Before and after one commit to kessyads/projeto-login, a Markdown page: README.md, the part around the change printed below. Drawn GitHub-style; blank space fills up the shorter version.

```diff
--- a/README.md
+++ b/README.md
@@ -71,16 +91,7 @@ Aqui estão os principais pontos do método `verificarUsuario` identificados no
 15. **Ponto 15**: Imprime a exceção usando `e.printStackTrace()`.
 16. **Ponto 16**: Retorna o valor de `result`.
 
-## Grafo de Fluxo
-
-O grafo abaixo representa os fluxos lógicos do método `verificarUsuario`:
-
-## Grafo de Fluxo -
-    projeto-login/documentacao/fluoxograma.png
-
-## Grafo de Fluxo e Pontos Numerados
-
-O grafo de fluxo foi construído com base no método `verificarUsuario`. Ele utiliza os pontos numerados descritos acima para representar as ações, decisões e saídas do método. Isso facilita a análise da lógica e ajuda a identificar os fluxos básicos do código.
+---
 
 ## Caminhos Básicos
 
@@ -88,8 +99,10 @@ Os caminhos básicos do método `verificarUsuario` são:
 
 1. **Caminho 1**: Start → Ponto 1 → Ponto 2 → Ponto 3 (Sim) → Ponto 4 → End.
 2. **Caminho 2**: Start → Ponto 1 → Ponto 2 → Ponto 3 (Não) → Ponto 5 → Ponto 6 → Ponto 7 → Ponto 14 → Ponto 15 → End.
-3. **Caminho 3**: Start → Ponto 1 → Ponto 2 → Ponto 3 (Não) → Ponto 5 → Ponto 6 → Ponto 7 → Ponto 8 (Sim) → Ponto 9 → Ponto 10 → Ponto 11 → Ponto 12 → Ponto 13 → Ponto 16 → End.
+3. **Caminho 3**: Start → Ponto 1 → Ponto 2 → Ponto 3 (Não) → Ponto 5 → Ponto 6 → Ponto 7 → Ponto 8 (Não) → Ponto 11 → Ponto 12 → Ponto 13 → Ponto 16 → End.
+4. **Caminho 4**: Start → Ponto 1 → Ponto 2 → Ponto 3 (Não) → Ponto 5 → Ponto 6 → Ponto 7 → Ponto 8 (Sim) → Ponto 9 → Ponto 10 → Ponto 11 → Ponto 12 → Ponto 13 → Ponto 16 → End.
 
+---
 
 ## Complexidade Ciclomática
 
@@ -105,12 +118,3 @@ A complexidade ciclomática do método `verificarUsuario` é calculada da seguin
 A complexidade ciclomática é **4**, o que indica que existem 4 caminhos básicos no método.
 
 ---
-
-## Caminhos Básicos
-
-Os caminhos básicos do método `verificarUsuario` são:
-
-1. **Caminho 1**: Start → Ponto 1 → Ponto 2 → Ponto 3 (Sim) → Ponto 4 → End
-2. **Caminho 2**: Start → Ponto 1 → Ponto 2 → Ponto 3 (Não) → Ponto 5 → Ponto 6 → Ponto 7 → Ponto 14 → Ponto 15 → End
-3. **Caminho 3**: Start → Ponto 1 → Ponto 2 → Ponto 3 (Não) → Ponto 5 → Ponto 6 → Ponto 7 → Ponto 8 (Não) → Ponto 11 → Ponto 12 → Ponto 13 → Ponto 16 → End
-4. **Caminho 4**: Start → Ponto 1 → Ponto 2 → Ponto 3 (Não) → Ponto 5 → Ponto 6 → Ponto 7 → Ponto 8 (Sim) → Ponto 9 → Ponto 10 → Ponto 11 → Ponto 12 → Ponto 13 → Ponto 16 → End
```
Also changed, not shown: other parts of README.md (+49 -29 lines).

> Exercise instructions
Exact output of every entry is required.

> Written response
Before and after one commit to kessyads/projeto-login, a Markdown page: README.md, the part around the change printed below. Drawn GitHub-style; blank space fills up the shorter version.

```diff
--- a/README.md
+++ b/README.md
@@ -71,16 +91,7 @@ Aqui estão os principais pontos do método `verificarUsuario` identificados no
 15. **Ponto 15**: Imprime a exceção usando `e.printStackTrace()`.
 16. **Ponto 16**: Retorna o valor de `result`.
 
-## Grafo de Fluxo
-
-O grafo abaixo representa os fluxos lógicos do método `verificarUsuario`:
-
-## Grafo de Fluxo -
-    projeto-login/documentacao/fluoxograma.png
-
-## Grafo de Fluxo e Pontos Numerados
-
-O grafo de fluxo foi construído com base no método `verificarUsuario`. Ele utiliza os pontos numerados descritos acima para representar as ações, decisões e saídas do método. Isso facilita a análise da lógica e ajuda a identificar os fluxos básicos do código.
+---
 
 ## Caminhos Básicos
 
@@ -88,8 +99,10 @@ Os caminhos básicos do método `verificarUsuario` são:
 
 1. **Caminho 1**: Start → Ponto 1 → Ponto 2 → Ponto 3 (Sim) → Ponto 4 → End.
 2. **Caminho 2**: Start → Ponto 1 → Ponto 2 → Ponto 3 (Não) → Ponto 5 → Ponto 6 → Ponto 7 → Ponto 14 → Ponto 15 → End.
-3. **Caminho 3**: Start → Ponto 1 → Ponto 2 → Ponto 3 (Não) → Ponto 5 → Ponto 6 → Ponto 7 → Ponto 8 (Sim) → Ponto 9 → Ponto 10 → Ponto 11 → Ponto 12 → Ponto 13 → Ponto 16 → End.
+3. **Caminho 3**: Start → Ponto 1 → Ponto 2 → Ponto 3 (Não) → Ponto 5 → Ponto 6 → Ponto 7 → Ponto 8 (Não) → Ponto 11 → Ponto 12 → Ponto 13 → Ponto 16 → End.
+4. **Caminho 4**: Start → Ponto 1 → Ponto 2 → Ponto 3 (Não) → Ponto 5 → Ponto 6 → Ponto 7 → Ponto 8 (Sim) → Ponto 9 → Ponto 10 → Ponto 11 → Ponto 12 → Ponto 13 → Ponto 16 → End.
 
+---
 
 ## Complexidade Ciclomática
 
@@ -105,12 +118,3 @@ A complexidade ciclomática do método `verificarUsuario` é calculada da seguin
 A complexidade ciclomática é **4**, o que indica que existem 4 caminhos básicos no método.
 
 ---
-
-## Caminhos Básicos
-
-Os caminhos básicos do método `verificarUsuario` são:
-
-1. **Caminho 1**: Start → Ponto 1 → Ponto 2 → Ponto 3 (Sim) → Ponto 4 → End
-2. **Caminho 2**: Start → Ponto 1 → Ponto 2 → Ponto 3 (Não) → Ponto 5 → Ponto 6 → Ponto 7 → Ponto 14 → Ponto 15 → End
-3. **Caminho 3**: Start → Ponto 1 → Ponto 2 → Ponto 3 (Não) → Ponto 5 → Ponto 6 → Ponto 7 → Ponto 8 (Não) → Ponto 11 → Ponto 12 → Ponto 13 → Ponto 16 → End
-4. **Caminho 4**: Start → Ponto 1 → Ponto 2 → Ponto 3 (Não) → Ponto 5 → Ponto 6 → Ponto 7 → Ponto 8 (Sim) → Ponto 9 → Ponto 10 → Ponto 11 → Ponto 12 → Ponto 13 → Ponto 16 → End
```
Also changed, not shown: other parts of README.md (+49 -29 lines).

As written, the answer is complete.